On Nov. 11, a group of workers filed a complaint in the U.S. District Court for the Northern District of Iowa, alleging fraudulent misrepresentations, gross negligence, and incorrigible, willful and wanton disregard for worker safety by Tyson at a pork processing facility in Waterloo, Iowa. The complaint, Fernandez v. Tyson, claimed that the meatpacking company failed to provide adequate personal protective equipment and social distancing to prevent workers from acquiring COVID-19, and also alleged that the plant manager organized “a cash buy-in, winner-take-all betting pool for supervisors and managers to wager how many employees would test positive for COVID-19,” according to the court documents.
Tyson’s CEO Dean Banks said the statement that he is “extremely upset” by the accusations against leaders at its Waterloo plant, noting that the individuals allegedly involved have been suspended without pay. The company has retained Washington-based law firm Covington & Burling LLP, and Mr. Holder, who is now a partner with the firm, will lead the independent investigation.

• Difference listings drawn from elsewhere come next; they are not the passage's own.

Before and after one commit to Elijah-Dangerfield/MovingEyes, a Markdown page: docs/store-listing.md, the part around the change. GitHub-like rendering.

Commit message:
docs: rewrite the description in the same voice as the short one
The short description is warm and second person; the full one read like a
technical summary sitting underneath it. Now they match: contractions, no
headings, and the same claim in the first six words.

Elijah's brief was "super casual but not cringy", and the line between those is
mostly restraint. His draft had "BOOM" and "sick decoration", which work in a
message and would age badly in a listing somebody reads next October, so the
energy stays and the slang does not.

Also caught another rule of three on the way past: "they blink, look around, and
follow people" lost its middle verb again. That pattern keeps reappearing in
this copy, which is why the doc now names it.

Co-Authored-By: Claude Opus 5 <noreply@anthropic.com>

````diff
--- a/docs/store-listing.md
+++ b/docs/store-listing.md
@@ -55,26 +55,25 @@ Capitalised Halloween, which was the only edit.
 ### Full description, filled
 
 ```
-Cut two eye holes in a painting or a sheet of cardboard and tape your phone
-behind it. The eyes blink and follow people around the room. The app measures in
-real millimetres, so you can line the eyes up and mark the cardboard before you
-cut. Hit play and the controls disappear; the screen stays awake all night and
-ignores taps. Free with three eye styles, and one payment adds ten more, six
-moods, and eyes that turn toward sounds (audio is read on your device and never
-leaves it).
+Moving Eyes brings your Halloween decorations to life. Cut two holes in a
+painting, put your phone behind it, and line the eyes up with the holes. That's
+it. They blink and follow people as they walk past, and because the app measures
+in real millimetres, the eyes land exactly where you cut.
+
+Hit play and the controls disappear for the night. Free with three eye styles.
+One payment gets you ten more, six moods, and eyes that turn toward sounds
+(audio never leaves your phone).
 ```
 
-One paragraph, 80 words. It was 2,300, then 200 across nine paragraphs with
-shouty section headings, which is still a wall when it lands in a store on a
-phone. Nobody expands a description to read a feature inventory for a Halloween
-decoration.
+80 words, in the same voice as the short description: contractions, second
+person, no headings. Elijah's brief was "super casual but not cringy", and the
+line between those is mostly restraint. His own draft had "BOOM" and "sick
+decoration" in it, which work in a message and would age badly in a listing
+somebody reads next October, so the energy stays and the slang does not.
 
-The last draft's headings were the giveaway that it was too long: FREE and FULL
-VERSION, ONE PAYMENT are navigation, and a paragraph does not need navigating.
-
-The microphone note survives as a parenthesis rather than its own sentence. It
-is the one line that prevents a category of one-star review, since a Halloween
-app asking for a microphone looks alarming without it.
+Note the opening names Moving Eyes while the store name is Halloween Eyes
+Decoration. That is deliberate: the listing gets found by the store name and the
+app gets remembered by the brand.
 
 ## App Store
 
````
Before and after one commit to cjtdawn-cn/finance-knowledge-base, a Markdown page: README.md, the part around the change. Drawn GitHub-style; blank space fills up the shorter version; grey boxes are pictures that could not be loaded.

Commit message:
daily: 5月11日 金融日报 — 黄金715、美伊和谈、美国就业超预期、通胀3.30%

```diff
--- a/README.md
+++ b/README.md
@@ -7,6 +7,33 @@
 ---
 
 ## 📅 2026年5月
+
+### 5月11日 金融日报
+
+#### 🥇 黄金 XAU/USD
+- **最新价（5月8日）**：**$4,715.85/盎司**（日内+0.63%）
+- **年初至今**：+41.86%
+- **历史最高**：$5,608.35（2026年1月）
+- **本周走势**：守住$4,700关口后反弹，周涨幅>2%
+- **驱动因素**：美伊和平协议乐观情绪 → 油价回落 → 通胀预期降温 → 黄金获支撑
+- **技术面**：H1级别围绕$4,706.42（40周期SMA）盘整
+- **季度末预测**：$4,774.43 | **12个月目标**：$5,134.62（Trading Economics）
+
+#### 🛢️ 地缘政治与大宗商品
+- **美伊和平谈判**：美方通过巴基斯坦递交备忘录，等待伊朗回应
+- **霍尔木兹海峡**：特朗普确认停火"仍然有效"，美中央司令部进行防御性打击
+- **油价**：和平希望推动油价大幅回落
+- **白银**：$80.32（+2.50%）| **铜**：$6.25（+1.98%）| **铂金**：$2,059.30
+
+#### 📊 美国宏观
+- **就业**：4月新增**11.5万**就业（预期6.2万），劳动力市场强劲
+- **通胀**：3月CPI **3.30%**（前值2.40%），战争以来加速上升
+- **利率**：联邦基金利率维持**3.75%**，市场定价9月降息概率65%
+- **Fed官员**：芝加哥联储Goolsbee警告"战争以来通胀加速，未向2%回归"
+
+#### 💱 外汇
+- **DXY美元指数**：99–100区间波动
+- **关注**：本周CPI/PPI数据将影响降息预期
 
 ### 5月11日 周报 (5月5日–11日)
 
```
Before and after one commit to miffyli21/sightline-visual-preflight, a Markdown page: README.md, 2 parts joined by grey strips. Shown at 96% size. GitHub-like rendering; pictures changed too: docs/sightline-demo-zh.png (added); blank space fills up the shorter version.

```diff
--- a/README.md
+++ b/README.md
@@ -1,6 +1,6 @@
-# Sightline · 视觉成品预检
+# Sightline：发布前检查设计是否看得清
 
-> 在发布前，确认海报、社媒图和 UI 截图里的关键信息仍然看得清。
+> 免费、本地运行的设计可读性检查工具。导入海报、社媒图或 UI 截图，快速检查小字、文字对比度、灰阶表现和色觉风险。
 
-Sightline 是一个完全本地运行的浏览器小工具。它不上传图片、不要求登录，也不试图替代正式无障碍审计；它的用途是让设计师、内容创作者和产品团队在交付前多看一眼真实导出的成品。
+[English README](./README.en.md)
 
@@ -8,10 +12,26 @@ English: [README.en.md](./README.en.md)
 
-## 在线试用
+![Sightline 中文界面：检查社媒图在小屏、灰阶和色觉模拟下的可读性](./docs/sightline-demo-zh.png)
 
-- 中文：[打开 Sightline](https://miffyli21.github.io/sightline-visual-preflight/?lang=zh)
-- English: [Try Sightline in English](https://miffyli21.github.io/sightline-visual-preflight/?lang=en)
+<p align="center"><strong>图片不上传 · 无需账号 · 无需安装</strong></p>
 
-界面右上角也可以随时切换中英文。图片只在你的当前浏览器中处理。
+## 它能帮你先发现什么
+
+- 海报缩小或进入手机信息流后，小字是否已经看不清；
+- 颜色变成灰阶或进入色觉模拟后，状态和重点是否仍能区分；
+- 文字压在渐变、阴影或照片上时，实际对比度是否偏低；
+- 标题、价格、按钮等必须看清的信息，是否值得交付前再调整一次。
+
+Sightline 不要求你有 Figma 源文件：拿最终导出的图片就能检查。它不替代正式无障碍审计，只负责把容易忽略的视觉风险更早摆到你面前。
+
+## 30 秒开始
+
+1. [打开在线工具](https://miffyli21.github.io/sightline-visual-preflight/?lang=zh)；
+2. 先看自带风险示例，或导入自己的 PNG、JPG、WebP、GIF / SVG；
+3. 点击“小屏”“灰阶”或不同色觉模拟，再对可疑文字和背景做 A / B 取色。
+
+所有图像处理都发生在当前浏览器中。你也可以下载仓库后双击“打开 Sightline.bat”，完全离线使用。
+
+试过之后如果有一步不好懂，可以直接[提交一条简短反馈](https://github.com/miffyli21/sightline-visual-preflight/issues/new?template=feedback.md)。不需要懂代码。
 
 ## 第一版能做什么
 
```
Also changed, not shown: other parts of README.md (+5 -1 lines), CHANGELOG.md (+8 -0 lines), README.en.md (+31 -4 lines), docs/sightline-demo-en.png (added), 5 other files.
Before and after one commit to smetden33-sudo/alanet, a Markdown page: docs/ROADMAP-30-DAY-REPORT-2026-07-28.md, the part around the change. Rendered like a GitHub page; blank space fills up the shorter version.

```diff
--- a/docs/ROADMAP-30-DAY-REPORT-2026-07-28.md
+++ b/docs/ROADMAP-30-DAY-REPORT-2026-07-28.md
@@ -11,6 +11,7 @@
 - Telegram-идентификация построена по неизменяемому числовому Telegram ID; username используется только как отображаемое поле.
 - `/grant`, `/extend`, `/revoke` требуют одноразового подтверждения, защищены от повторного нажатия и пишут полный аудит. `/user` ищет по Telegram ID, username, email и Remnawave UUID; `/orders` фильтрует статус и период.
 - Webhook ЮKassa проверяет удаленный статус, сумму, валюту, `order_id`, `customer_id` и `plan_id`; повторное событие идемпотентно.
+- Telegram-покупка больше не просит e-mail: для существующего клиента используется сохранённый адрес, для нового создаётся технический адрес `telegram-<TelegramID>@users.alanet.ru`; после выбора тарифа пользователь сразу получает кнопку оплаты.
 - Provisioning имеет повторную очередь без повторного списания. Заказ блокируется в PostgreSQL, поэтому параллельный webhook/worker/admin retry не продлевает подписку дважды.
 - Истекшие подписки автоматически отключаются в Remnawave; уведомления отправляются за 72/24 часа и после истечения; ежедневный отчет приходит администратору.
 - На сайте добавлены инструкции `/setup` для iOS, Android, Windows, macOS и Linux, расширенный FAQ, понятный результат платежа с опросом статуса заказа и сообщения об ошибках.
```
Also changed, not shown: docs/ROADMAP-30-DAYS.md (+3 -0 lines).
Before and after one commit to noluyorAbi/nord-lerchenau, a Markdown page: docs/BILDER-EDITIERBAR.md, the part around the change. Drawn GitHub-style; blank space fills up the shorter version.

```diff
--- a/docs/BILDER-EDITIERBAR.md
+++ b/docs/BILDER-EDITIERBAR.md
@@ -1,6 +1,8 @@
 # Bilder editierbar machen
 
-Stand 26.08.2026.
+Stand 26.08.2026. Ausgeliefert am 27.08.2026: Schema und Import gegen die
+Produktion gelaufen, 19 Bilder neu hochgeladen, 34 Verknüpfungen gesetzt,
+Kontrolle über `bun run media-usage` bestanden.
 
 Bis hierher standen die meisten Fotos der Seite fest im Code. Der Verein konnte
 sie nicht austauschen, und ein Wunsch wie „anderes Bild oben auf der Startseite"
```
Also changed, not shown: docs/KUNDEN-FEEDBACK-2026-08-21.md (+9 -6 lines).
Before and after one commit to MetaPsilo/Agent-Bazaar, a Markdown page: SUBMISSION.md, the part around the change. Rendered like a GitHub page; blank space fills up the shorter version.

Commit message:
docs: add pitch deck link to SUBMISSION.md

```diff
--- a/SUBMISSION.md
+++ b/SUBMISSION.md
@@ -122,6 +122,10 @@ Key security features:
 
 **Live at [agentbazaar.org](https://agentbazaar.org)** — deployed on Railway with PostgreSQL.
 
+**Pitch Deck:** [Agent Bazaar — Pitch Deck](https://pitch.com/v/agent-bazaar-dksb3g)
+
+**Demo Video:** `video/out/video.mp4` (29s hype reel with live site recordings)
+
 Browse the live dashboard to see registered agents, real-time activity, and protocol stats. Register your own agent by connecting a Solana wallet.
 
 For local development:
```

Tyson said that if claims are confirmed, it will “take all measures necessary to root out and remote this disturbing behavior from our company.”
More insurance and workers compensation news on the coronavirus crisis here.
Last week's U.S. Supreme Court ruling against Tyson Foods Inc., which favors workers by holding that statistical evidence can be used to determine overtime wages to be paid in a “donning and doffing” class action, could lead to an uptick in litigation, says one expert.